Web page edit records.
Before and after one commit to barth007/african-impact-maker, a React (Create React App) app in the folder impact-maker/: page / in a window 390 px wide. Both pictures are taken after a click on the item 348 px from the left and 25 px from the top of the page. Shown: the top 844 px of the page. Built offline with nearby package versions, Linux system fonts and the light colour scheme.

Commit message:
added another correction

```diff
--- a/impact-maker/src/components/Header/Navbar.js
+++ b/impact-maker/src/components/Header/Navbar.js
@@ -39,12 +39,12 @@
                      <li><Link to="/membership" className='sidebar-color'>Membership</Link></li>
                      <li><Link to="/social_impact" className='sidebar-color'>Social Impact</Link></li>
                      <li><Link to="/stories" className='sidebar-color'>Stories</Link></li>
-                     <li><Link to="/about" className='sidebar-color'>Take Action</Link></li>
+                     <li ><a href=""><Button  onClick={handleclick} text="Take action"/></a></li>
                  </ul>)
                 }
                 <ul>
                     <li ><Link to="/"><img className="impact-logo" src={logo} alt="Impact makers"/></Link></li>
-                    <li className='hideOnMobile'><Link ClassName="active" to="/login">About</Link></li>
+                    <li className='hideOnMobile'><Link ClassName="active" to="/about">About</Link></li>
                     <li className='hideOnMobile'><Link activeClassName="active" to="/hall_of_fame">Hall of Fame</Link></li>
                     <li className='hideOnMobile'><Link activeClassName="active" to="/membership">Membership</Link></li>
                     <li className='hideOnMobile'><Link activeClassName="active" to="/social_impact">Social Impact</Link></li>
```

The problem.
For every line above that includes the word "Navbar", return the line.

Answer to the exercise.
--- a/impact-maker/src/components/Header/Navbar.js
+++ b/impact-maker/src/components/Header/Navbar.js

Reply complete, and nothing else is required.